“As simple as burek” is a popular phrase used by many young people in Slovenia. In this book Jernej Mlekuž maintains that the truth is just the opposite. The burek is a pie made of pastry dough filled with various fillings that is well-known in the Balkans, and also in Turkey and the Near East by other names. Whether on the plate or as a cultural artifact, it is in fact, not that simple. After a brief stroll through its innocent history, Mlekuž focuses on the present state of the burek, after parasitical ideologies had attached themselves to it and poisoned its discourses. In Slovenia, the burek has become a loaded metaphor for the Balkans and immigrants from the republics of the former Socialist Federal Republic of Yugoslavia. Without the burek it would be equally difficult to consider the jargon of Slovenian youth, the imagined world of Slovenian chauvinism and the rhetorical arsenal of advertising agents when promoting healthy foods.

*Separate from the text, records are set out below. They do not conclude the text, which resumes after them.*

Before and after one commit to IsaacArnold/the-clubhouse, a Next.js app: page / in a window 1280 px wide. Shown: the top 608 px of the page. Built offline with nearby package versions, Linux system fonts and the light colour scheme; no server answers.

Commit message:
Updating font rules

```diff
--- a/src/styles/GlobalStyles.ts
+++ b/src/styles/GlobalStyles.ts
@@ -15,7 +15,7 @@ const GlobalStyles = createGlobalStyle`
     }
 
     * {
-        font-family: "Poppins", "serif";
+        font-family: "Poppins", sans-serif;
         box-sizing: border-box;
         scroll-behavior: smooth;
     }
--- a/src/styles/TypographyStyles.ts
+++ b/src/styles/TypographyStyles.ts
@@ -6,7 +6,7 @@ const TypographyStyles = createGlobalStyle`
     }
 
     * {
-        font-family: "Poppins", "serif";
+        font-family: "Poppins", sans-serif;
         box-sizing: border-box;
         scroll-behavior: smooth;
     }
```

In this analysis, Mlekuž refers to the burek as the “metaburek.” All at the same time it is greasy, Balkan, Slovene, not-Slovene, Yugoslavian, familiar, foreign, the greatest, the worst, disturbingly unhealthy, plebeian, junk food, and finally, a cherub (burek spelled backwards is kerub, the Slovene word for cherub). And this metaburek, the protagonist of this book, is never a completely pure, innocent, unconditioned burek. It is much more.
A word of warning: after consuming this text, the burek will never be the same.